Sir Godfrey Gregg D.Div
“Thy way is in the sea, and thy path in the great waters, and thy footsteps are not known.” Psalm 77:19
Doubtless, when the psalmist penned our text, his first thought was the crossing of the Red Sea. He was seeking to revive his drooping heart by recalling the saving power of God in Israel’s past. But the words of a true poet never end when we have found their literal significance. It is one mark of poetic inspiration that it is capable of indefinite expansion. It is not by narrowing down, it is by widening out, that we get to the real genius of a poet, and the writer of this psalm had the true gift. Thy way is in the sea–were there not glimpses in that of truths which the Exodus never could exhaust? So did the writer feel–so must we all feel–and it is on two of these suggestions that I wish to dwell.
The Sea As an Object of Dread
There were two places above all others dreaded by the Jew. The one was the desert and the other was the sea. The desert–for it was the home of the wild beasts and the haunt of the robbers who plundered the Jewish villages, and it was across the desert that those armies came which besieged Jerusalem and pillaged it. And the sea–because it was full of storms and treachery in Jewish eyes; it was the hungry, cruel, insatiable deep. It is very difficult for us who are an island nation to enter into that feeling of the Jew. The ocean is our defense and our great ally, and we have loved the sound of its waves since we were children. But to the Hebrew, it was very different. For him, there was no rapture on the lonely shore. He loved his fields and his vineyards and his markets, but the element he dreaded was the sea.

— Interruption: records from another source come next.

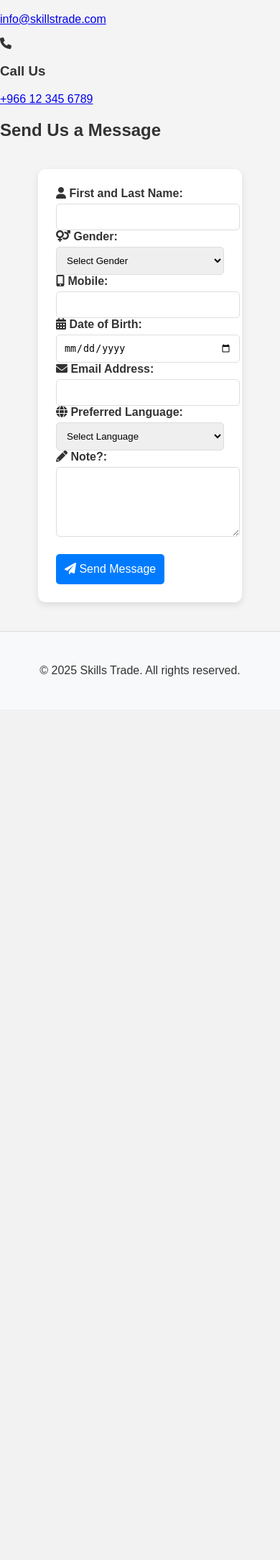
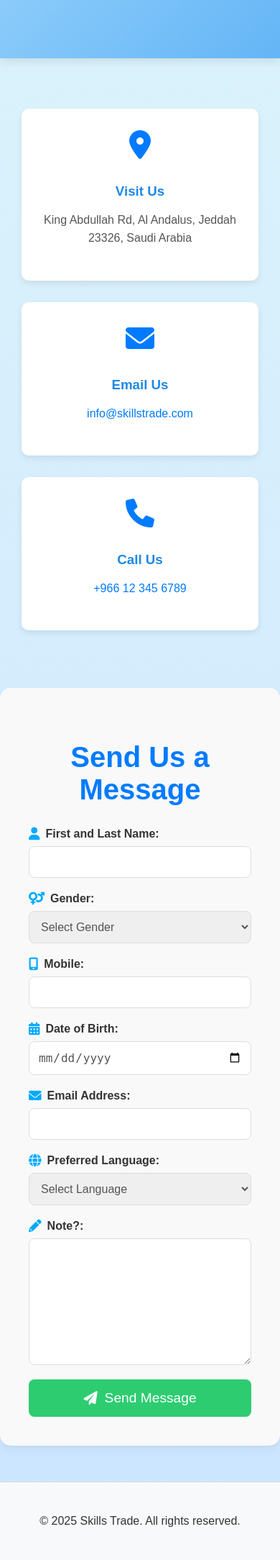
Before and after one commit to joud-7101/skillsTrade, a PHP site: page /HTML/ContactUs.html in a window 390 px wide. Shown: the part 749-2917 px from the top of the page at 72% size. Before the commit the page ends 1689 px from the top, so only its background shows below. Run offline with PHP 8.4, Linux system fonts and the light colour scheme.

Commit message:
Update ContactUs.css

```diff
--- a/CSS/ContactUs.css
+++ b/CSS/ContactUs.css
@@ -1,123 +1,248 @@
 /* Contact Us Page Styles */
 body {
-    font-family: 'Arial', sans-serif;
+  font-family: "Arial", sans-serif;
   margin: 0;
   padding: 0;
-    background-color: #f4f4f4;
+  background: linear-gradient(
+    to bottom,
+    #e0f7fa,
+    #cce5ff
+  ); /* Soft blue background gradient */
   color: #333;
 }
 
-.contact-form {
-    width: 50%;
-    margin: 50px auto;
-    padding: 30px;
-    background: white;
-    border-radius: 10px;
-    box-shadow: 0 4px 10px rgba(0, 0, 0, 0.1);
+.contact-hero {
+  background: linear-gradient(
+    135deg,
+    #b9e6ff,
+    #64b5f6
+  ); /* Beautiful light to medium blue gradient */
+  color: white;
+  padding: 60px 20px; /* Thinner hero bar */
+  text-align: center;
+  margin-top: 60px; /* Adjust for header */
+  box-shadow: 0 4px 12px rgba(0, 0, 0, 0.1);
+  display: flex; /* Enable flexbox for layout */
+  justify-content: space-between; /* Space out text and image */
+  align-items: center; /* Vertically align text and image */
+  position: relative;
+  overflow: hidden;
 }
 
-.contact-form h2 {
+.contact-hero .hero-content {
+  max-width: 50%; /* Adjust width for text area */
+  padding-right: 20px; /* Space between text and image */
+  text-align: left; /* Align text to the left */
+}
+
+.contact-hero h2 {
+  font-size: 3rem;
+  margin-bottom: 15px;
+  font-weight: bold;
+  text-shadow: 1px 1px 2px rgba(0, 0, 0, 0.4);
+  padding-left: 30px; /* 👈 Add this line */
+}
+
+.contact-hero p {
+  font-size: 1.2rem;
+  line-height: 1.7;
+  text-shadow: 1px 1px 2px rgba(0, 0, 0, 0.4);
+}
+
+.contact-hero .image-box {
+  width: 45%;
+  box-shadow: none;
+  overflow: visible;
+  border-radius: 0;
+  transform: translateX(-20px);
+}
+
+.contact-hero .image-box img {
+  max-height: 400px;
+  height: auto;
+}
+
+.contact-details {
+  max-width: 1000px;
+  margin: 40px auto;
+  padding: 30px;
+  display: grid;
+  grid-template-columns: repeat(auto-fit, minmax(280px, 1fr));
+  gap: 30px;
+  text-align: center;
+}
+
+.detail-card {
+  background: white;
+  padding: 30px;
+  border-radius: 10px;
+  box-shadow: 0 4px 8px rgba(0, 0, 0, 0.08);
+  transition: transform 0.3s ease-in-out;
+}
+
+.detail-card:hover {
+  transform: translateY(-5px);
+}
+
+.detail-card i {
+  font-size: 2.5rem;
+  color: #007bff;
+  margin-bottom: 15px;
+}
+
+.detail-card h3 {
+  color: #1e88e5;
+  margin-bottom: 10px;
+}
+
+.detail-card p {
+  color: #555;
+  line-height: 1.6;
+}
+
+.detail-card a {
+  color: #007bff;
+  text-decoration: none;
+  transition: color 0.3s ease;
+}
+
+.detail-card a:hover {
+  color: #0056b3;
+}
+
+.contact-form-wrapper {
+  max-width: 900px;
+  margin: 50px auto;
+  padding: 40px;
+  background: #f9f9f9;
+  border-radius: 15px;
+  box-shadow: 0 6px 12px rgba(0, 0, 0, 0.05);
+}
+
+.contact-form-wrapper h2 {
   text-align: center;
   color: #007bff;
+  margin-bottom: 30px;
+  font-size: 2.5rem;
 }
 
-.contact-form form {
+.contact-form {
+  display: grid;
+  grid-template-columns: 1fr 1fr;
+  gap: 20px;
+}
+
+.form-group {
   display: flex;
   flex-direction: column;
 }
 
-.contact-form label {
-    margin-top: 10px;
+.form-group label {
+  margin-bottom: 8px;
   font-weight: bold;
+  color: #333;
+  display: flex;
+  align-items: center;
+}
+
+.form-group label i {
+  margin-right: 8px;
+  color: #00aaff;
+  font-size: 1.1rem;
 }
 
 .contact-form input,
 .contact-form select,
 .contact-form textarea {
-    width: 100%;
-    padding: 10px;
-    margin-top: 5px;
+  padding: 12px;
   border: 1px solid #ddd;
-    border-radius: 5px;
+  border-radius: 8px;
+  font-size: 1rem;
+  color: #555;
 }
 
-.contact-form button {
-    margin-top: 20px;
-    padding: 12px;
-    background-color: #007bff;
+.contact-form textarea {
+  grid-column: 1 / -1; /* Make textarea span both columns */
+  min-height: 150px;
+}
+
+.contact-form button.submit-btn {
+  grid-column: 1 / -1;
+  padding: 15px;
+  background-color: #2ecc71; /* Beautiful green submit button */
   color: white;
   border: none;
-    border-radius: 5px;
+  border-radius: 8px;
   cursor: pointer;
-    font-size: 16px;
-    transition: background-color 0.3s;
+  font-size: 1.2rem;
+  transition: background-color 0.3s ease, transform 0.2s ease;
+  display: flex;
+  align-items: center;
+  justify-content: center;
 }
 
-.contact-form button:hover {
-    background-color: #0056b3;
+.contact-form button.submit-btn i {
+  margin-right: 10px;
 }
 
-/* For 576px screen width (mobile devices) */
-@media (max-width: 576px) {
-    .contact-form {
-        width: 90%;
-        margin: 20px auto;
-        padding: 15px;
+.contact-form button.submit-btn:hover {
+  background-color: #27ae60;
+  transform: scale(1.02);
 }
 
-    .contact-form h2 {
-        font-size: 24px;
+/* Responsive Design */
+@media (max-width: 992px) {
+  .contact-form {
+    grid-template-columns: 1fr; /* Stack form fields */
   }
 
-    .contact-form button {
-        padding: 10px;
-        font-size: 14px;
+  .contact-form textarea {
+    grid-column: auto; /* Reset textarea span */
+  }
+
+  .contact-details {
+    grid-template-columns: repeat(auto-fit, minmax(250px, 1fr));
+  }
+
+  .contact-hero {
+    flex-direction: column; /* Stack text and image on smaller screens */
+    text-align: center;
+    padding: 80px 20px;
+  }
+
+  .contact-hero .hero-content {
+    max-width: 100%;
+    padding-right: 0;
+    margin-bottom: 20px;
+    text-align: center;
+  }
+
+  .contact-hero .image-box {
+    width: 70%; /* Make image box wider on smaller screens */
+    margin: 0 auto;
   }
 }
 
-/* For 768px screen width (tablets) */
 @media (max-width: 768px) {
-    .contact-form {
-        width: 70%;
-        margin: 40px auto;
-        padding: 20px;
+  .contact-hero h2 {
+    font-size: 2.5rem;
   }
 
-    .contact-form h2 {
-        font-size: 26px;
-    }
-
-    .contact-form button {
-        padding: 12px;
-        font-size: 15px;
+  .contact-hero p {
+    font-size: 1.1rem;
   }
 }
 
-/* For 992px screen width (small desktop/laptops) */
-@media (max-width: 992px) {
-    .contact-form {
-        width: 60%;
-        margin: 40px auto;
-        padding: 25px;
+@media (max-width: 576px) {
+  .contact-hero .image-box {
+    width: 90%;
   }
 
-    .contact-form h2 {
-        font-size: 28px;
+  .contact-hero h2 {
+    font-size: 2rem;
   }
 
-    .contact-form button {
-        padding: 12px;
-        font-size: 16px;
+  .contact-hero p {
+    font-size: 1rem;
   }
 }
-
-/*  Active nav link indicator
-nav a.active::after {
-    content: '';
-    position: absolute;
-    bottom: -5px;
-    left: 0;
-    width: 100%;
-    height: 2px;
-    background-color: #007bff;
-} */
```
Lines whose indentation alone changed are shown as unchanged.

But now comes the voice of the great Jewish singer and says to the people, God’s way is in the sea. In the very sphere and element, they dread there are the path and purpose of divinity. They loved their gardens and the Lord was there. They loved their vineyards and the Lord was there. In places that were sweet and dear to them, there was the presence of the God of Israel. But nonetheless, in the realm of what was terrible and in the regions which they shunned instinctively, there was the ordered path of the Almighty.
I think we should all do well to learn that lesson–God’s way is in the very thing we dread. We are so apt to cry that God has forgotten us when the experience which we loathe arrives. We all love health, but we all dread disease. We love success, but we dread disappointment. We love the energy and glow of life, but we dread the silence of death and the cold grave–but the way of the Lord of heaven is in the sea. Believe that He is working out His purposes through what is dark as well as through what is bright. Believe that what is hardest to bear or understand is never disordered nor purposeless nor pathless. What is the object of thy greatest dread, O Hebrew? Is it the sea? “God’s way is in the sea.”
The Restless Sea
And second, the sea is the element of restlessness. That is a familiar thought in the Old Testament, receiving its noblest and most poetic expression in Psalm 107:1-43. It is not easy for us to realize how vividly this thought impressed the ancient world, for the most ignorant among us has been taught by science that nothing in the whole universe is at rest. The earth is flying with tremendous speed around the sun, and the solar system itself is hurrying somewhere; we hardly need to turn to the waves of the sea to get our parable of restless energy. It was very different for the Jew. For him, the earth was fixed under a fixed heaven. It was set fast by the ordering of God. And over against it, in the sharpest of all contrasts, rocked and surged the restless sea. The sea was the element of change, the home of restlessness. One day it was as calm as if it were asleep; the next it was tossed and rent in a storm. It was all that of which a Jew would think when the word came to him that God’s way was in the sea.
Now, there is an unrest in our life that is the consequence and issue of our sin. It is as true today as when the prophet wrote it, that “there is no rest for the wicked, saith my God.” Let a man deliberately choose the lower levels and yield up the reins to his baser nature, and his whole existence becomes one of great discontent there is nothing of God’s way in that.
But there is a restlessness that is inspired; there is a discontent that is divine; there is a spirit within us that will not let us rest, and it is the very spirit of the wind-swept sea; and if there is one thing written clear in human history, it is that the way of God is there.
In one of Shakespeare’s sonnets there is a memorable line, “With what I must enjoy, contented least.” There can be little doubt, from the connection, that Shakespeare is referring to his plays. “With what I most enjoy, contented least”–then Shakespeare was not satisfied with Hamlet. There is a grand unrest there like the unrest of the ocean, and through the heart of it there runs the track of God. We are not here to be satisfied and indifferent. We shall be satisfied when we awake. We are here to strive and yearn and toil and pray for things that are too large for our three-score years. And in that distressing and yet divine unrest, there is the way and ordering of God. God’s way is never in the stagnant pool; His way is ever in the restless sea. It is He who says to us, “This is not your rest.” It is He who fills us with eternal hope. It is He who makes us rise after each failure to strive again for what we cannot reach. So we toil on and all we do is fragmentary, but we shall be satisfied in the eternal morning. He keeps us “climbing up the climbing wave” here, but in heaven there shall be no more sea.